J.K.: I think what “AGT” has done, if you agree, is provide a national stage for a variety of entertainers you normally wouldn’t know about. For example, I saw Daniel sing at a place, Bootlegger Bistro, long before he ever auditioned for the show.
H.M.: Yeah, when “AGT” came to fruition, it became the place where someone who has a hope and a dream can show their face and change their life forever. Aside from being seen by 15 million people, how does your life change? You get an opportunity you didn’t have before, and that’s advance far enough in the competition to be on a stage in Las Vegas.
J.K.: How has observing all these different acts changed your view of live performances?
H.M.: It’s made me more of a fan of certain types of entertainment, and it’s also given me more of an understanding of humanity. If you were or were not a fan of what is being displayed in front of you, you have to respect the fact that this person has put every waking moment into this. Maybe what they’re doing is even dangerous. Even if you’re not tapping your foot along with it, you can’t deny the fact that it’s talent.
J.K.: Tell me about a revelation you’ve had on the show.
H.M.: I do not like, and I would unequivocally have said that I don’t like mime. But then there was Tape Face, you know? I love Tape Face. He made me love mime. Is he a mime? Is he a comedian? He doesn’t speak. What is he? Whatever, he makes me laugh. He took something with his style and originality in something that I hate, and made me a fan.
J.K.: Does that feeling inspire you in your own stage performances?
H.M.: It’s why I like stand-up. It’s the most human, the most vulnerable, form of entertainment. It gives me the chance to get in front of real people, unedited, unfiltered, and celebrate the moment. I look at it like a giant party, and I am the center of attention.

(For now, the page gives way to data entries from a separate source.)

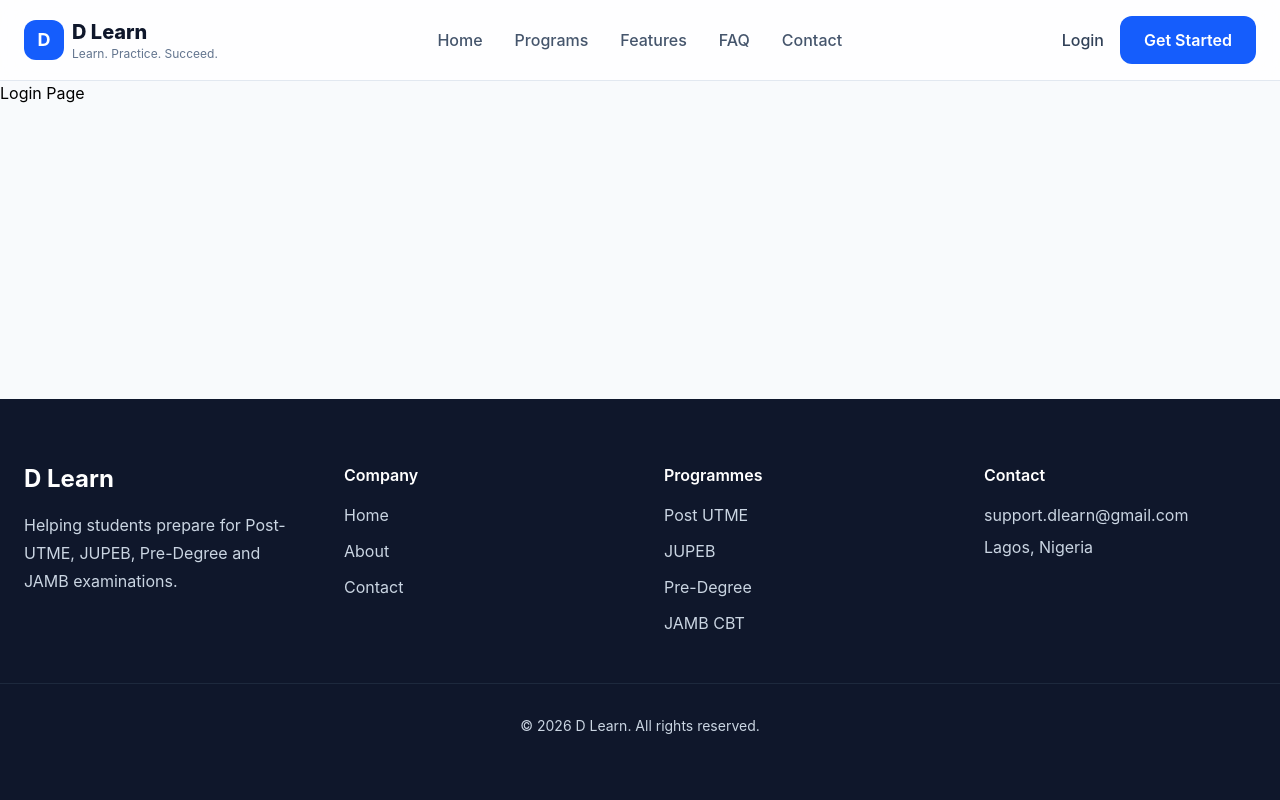
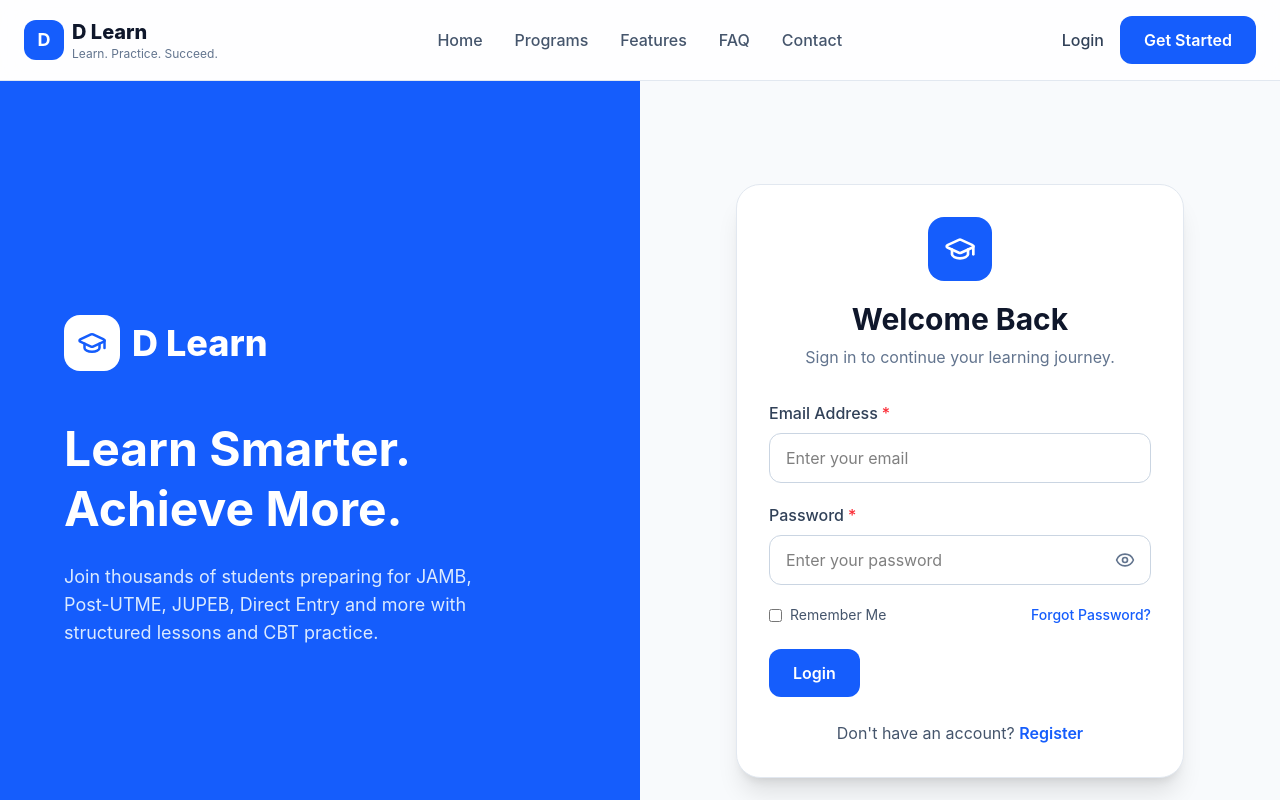
Before and after one commit to paulwebsdev/d-learn, a React (Vite) app: page /login in a window 1280 px wide. Shown: the top 800 px of the page. Built offline with nearby package versions, Linux system fonts and the light colour scheme.

Commit message:
Build reusable authentication components and login page

```diff
--- a/src/App.jsx
+++ b/src/App.jsx
@@ -1,10 +1,23 @@
+import { useEffect, useState } from "react";
 import AppRoutes from "./routes/AppRoutes";
-
+import Loader from "./components/ui/Loader";
 
 function App() {
-  return (
-    <AppRoutes />
-  );
+  const [loading, setLoading] = useState(true);
+
+  useEffect(() => {
+    const timer = setTimeout(() => {
+      setLoading(false);
+    }, 1200);
+
+    return () => clearTimeout(timer);
+  }, []);
+
+  if (loading) {
+    return <Loader />;
+  }
+
+  return <AppRoutes />;
 }
 
 export default App;
--- /dev/null
+++ b/src/components/auth/AuthCard.jsx
@@ -0,0 +1,11 @@
+function AuthCard({ children }) {
+  return (
+    <div className="w-full max-w-md rounded-3xl bg-white p-8 shadow-xl border border-slate-200">
+
+      {children}
+
+    </div>
+  );
+}
+
+export default AuthCard;
--- /dev/null
+++ b/src/components/auth/AuthHeader.jsx
@@ -0,0 +1,23 @@
+import { GraduationCap } from "lucide-react";
+
+function AuthHeader({ title, subtitle }) {
+  return (
+    <div className="mb-8 text-center">
+
+      <div className="mx-auto flex h-16 w-16 items-center justify-center rounded-2xl bg-blue-600 text-white">
+        <GraduationCap size={32} />
+      </div>
+
+      <h1 className="mt-5 text-3xl font-bold text-slate-900">
+        {title}
+      </h1>
+
+      <p className="mt-2 text-slate-500">
+        {subtitle}
+      </p>
+
+    </div>
+  );
+}
+
+export default AuthHeader;
--- /dev/null
+++ b/src/components/auth/AuthInput.jsx
@@ -0,0 +1,32 @@
+function AuthInput({
+  label,
+  type = "text",
+  placeholder,
+  value,
+  onChange,
+  required = false,
+}) {
+  return (
+    <div className="mb-5">
+
+      <label className="mb-2 block font-medium text-slate-700">
+        {label}
+        {required && (
+          <span className="ml-1 text-red-500">*</span>
+        )}
+      </label>
+
+      <input
+        type={type}
+        placeholder={placeholder}
+        value={value}
+        onChange={onChange}
+        required={required}
+        className="w-full rounded-xl border border-slate-300 px-4 py-3 outline-none transition focus:border-blue-600 focus:ring-4 focus:ring-blue-100"
+      />
+
+    </div>
+  );
+}
+
+export default AuthInput;
--- /dev/null
+++ b/src/components/auth/AuthLayout.jsx
@@ -0,0 +1,51 @@
+import { GraduationCap } from "lucide-react";
+
+function AuthLayout({ children }) {
+  return (
+    <section className="min-h-screen bg-slate-50">
+
+      <div className="mx-auto flex min-h-screen max-w-7xl">
+
+        {/* Left Side */}
+        <div className="hidden w-1/2 flex-col justify-center bg-blue-600 p-16 text-white lg:flex">
+
+          <div className="flex items-center gap-3">
+
+            <div className="flex h-14 w-14 items-center justify-center rounded-2xl bg-white text-blue-600">
+              <GraduationCap size={30} />
+            </div>
+
+            <h1 className="text-4xl font-extrabold">
+              D Learn
+            </h1>
+
+          </div>
+
+          <h2 className="mt-12 text-5xl font-bold leading-tight">
+            Learn Smarter.
+            <br />
+            Achieve More.
+          </h2>
+
+          <p className="mt-6 max-w-md text-lg text-blue-100">
+            Join thousands of students preparing for JAMB,
+            Post-UTME, JUPEB, Direct Entry and more with
+            structured lessons and CBT practice.
+          </p>
+
+        </div>
+
+        {/* Right Side */}
+        <div className="flex w-full items-center justify-center p-6 lg:w-1/2">
+
+          {children}
+
+        </div>
+
+      </div>
+
+    </section>
+  );
+}
+
+export default AuthLayout;
--- /dev/null
+++ b/src/components/auth/PasswordInput.jsx
@@ -0,0 +1,48 @@
+import { useState } from "react";
+import { Eye, EyeOff } from "lucide-react";
+
+function PasswordInput({
+  label,
+  placeholder,
+  value,
+  onChange,
+  required = false,
+}) {
+  const [showPassword, setShowPassword] = useState(false);
+
+  return (
+    <div className="mb-5">
+
+      <label className="mb-2 block font-medium text-slate-700">
+        {label}
+        {required && (
+          <span className="ml-1 text-red-500">*</span>
+        )}
+      </label>
+
+      <div className="relative">
+
+        <input
+          type={showPassword ? "text" : "password"}
+          placeholder={placeholder}
+          value={value}
+          onChange={onChange}
+          required={required}
+          className="w-full rounded-xl border border-slate-300 px-4 py-3 pr-12 outline-none transition focus:border-blue-600 focus:ring-4 focus:ring-blue-100"
+        />
+
+        <button
+          type="button"
+          onClick={() => setShowPassword(!showPassword)}
+          className="absolute right-4 top-1/2 -translate-y-1/2 text-slate-500 hover:text-blue-600"
+        >
+          {showPassword ? <EyeOff size={20} /> : <Eye size={20} />}
+        </button>
+
+      </div>
+
+    </div>
+  );
+}
+
+export default PasswordInput;
--- /dev/null
+++ b/src/components/ui/Loader.jsx
@@ -0,0 +1,23 @@
+function Loader() {
+  return (
+    <div className="flex min-h-screen flex-col items-center justify-center bg-slate-50">
+
+      <div className="flex h-20 w-20 items-center justify-center rounded-3xl bg-blue-600 text-3xl font-bold text-white shadow-lg">
+        D
+      </div>
+
+      <h1 className="mt-6 text-3xl font-bold text-slate-900">
+        D Learn
+      </h1>
+
+      <p className="mt-2 text-slate-500">
+        Learn. Practice. Succeed.
+      </p>
+
+      <div className="mt-8 h-10 w-10 animate-spin rounded-full border-4 border-slate-200 border-t-blue-600"></div>
+
+    </div>
+  );
+}
+
+export default Loader;
--- /dev/null
+++ b/src/pages/auth/ForgotPassword.jsx
@@ -0,0 +1,5 @@
+function ForgotPassword() {
+  return <h1>Forgot Password Page</h1>;
+}
+
+export default ForgotPassword;
--- a/src/pages/auth/Login.jsx
+++ b/src/pages/auth/Login.jsx
@@ -1,8 +1,100 @@
+import { useState } from "react";
+import { Link } from "react-router-dom";
+
+import AuthLayout from "../../components/auth/AuthLayout";
+import AuthCard from "../../components/auth/AuthCard";
+import AuthHeader from "../../components/auth/AuthHeader";
+import AuthInput from "../../components/auth/AuthInput";
+import PasswordInput from "../../components/auth/PasswordInput";
+import Button from "../../components/ui/Button";
+
 function Login() {
+  const [email, setEmail] = useState("");
+  const [password, setPassword] = useState("");
+  const [rememberMe, setRememberMe] = useState(false);
+
+  const handleSubmit = (e) => {
+    e.preventDefault();
+
+    console.log({
+      email,
+      password,
+      rememberMe,
+    });
+  };
+
   return (
-    <div>
-      <h1>Login Page</h1>
-    </div>
+    <AuthLayout>
+      <AuthCard>
+
+        <AuthHeader
+          title="Welcome Back"
+          subtitle="Sign in to continue your learning journey."
+        />
+
+        <form onSubmit={handleSubmit}>
+
+          <AuthInput
+            label="Email Address"
+            type="email"
+            placeholder="Enter your email"
+            value={email}
+            onChange={(e) => setEmail(e.target.value)}
+            required
+          />
+
+          <PasswordInput
+            label="Password"
+            placeholder="Enter your password"
+            value={password}
+            onChange={(e) => setPassword(e.target.value)}
+            required
+          />
+
+          <div className="mb-6 flex items-center justify-between">
+
+            <label className="flex items-center gap-2 text-sm text-slate-600">
+
+              <input
+                type="checkbox"
+                checked={rememberMe}
+                onChange={(e) => setRememberMe(e.target.checked)}
+              />
+
+              Remember Me
+
+            </label>
+
+            <Link
+              to="/forgot-password"
+              className="text-sm font-medium text-blue-600 hover:underline"
+            >
+              Forgot Password?
+            </Link>
+
+          </div>
+
+          <Button className="w-full">
+            Login
+          </Button>
+
+        </form>
+
+        <p className="mt-6 text-center text-slate-600">
+
+          Don't have an account?{" "}
+
+          <Link
+            to="/register"
+            className="font-semibold text-blue-600 hover:underline"
+          >
+            Register
+          </Link>
+
+        </p>
+
+      </AuthCard>
+    </AuthLayout>
   );
 }
 
--- /dev/null
+++ b/src/pages/public/NotFound.jsx
@@ -0,0 +1,42 @@
+import { Link } from "react-router-dom";
+import { SearchX } from "lucide-react";
+import Button from "../../components/ui/Button";
+
+function NotFound() {
+  return (
+    <section className="flex min-h-[80vh] items-center justify-center bg-slate-50 px-6">
+      <div className="max-w-lg text-center">
+
+        <div className="mx-auto flex h-24 w-24 items-center justify-center rounded-full bg-blue-100">
+          <SearchX
+            size={50}
+            className="text-blue-600"
+          />
+        </div>
+
+        <h1 className="mt-8 text-7xl font-extrabold text-slate-900">
+          404
+        </h1>
+
+        <h2 className="mt-4 text-3xl font-bold text-slate-900">
+          Page Not Found
+        </h2>
+
+        <p className="mt-6 text-lg leading-8 text-slate-600">
+          Sorry, the page you're looking for doesn't exist or may have been moved.
+        </p>
+
+        <div className="mt-10">
+          <Link to="/">
+            <Button>
+              Back to Home
+            </Button>
+          </Link>
+        </div>
+
+      </div>
+    </section>
+  );
+}
+
+export default NotFound;
--- a/src/routes/AppRoutes.jsx
+++ b/src/routes/AppRoutes.jsx
@@ -5,6 +5,8 @@ import Login from "../pages/auth/Login";
 import Register from "../pages/auth/Register";
 
 import MainLayout from "../layouts/MainLayout";
+import ForgotPassword from "../pages/auth/ForgotPassword";
+import NotFound from "../pages/public/NotFound";
 
 
 function AppRoutes() {
@@ -19,8 +21,14 @@ function AppRoutes() {
         <Route path="/login" element={<Login />} />
 
         <Route path="/register" element={<Register />} />
+        <Route
+  path="/forgot-password"
+  element={<ForgotPassword />}
+/>
 
+<Route path="*" element={<NotFound />} />
       </Route>
+
 
     </Routes>
   );
```
Also changed, not shown: src/constants/programmes.js (added).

John Katsilometes’ column runs daily in the A section. His PodKats podcast can be found at reviewjournal.com/podcasts. Contact him at firstname.lastname@example.org. Follow @johnnykats on Twitter, @JohnnyKats1 on Instagram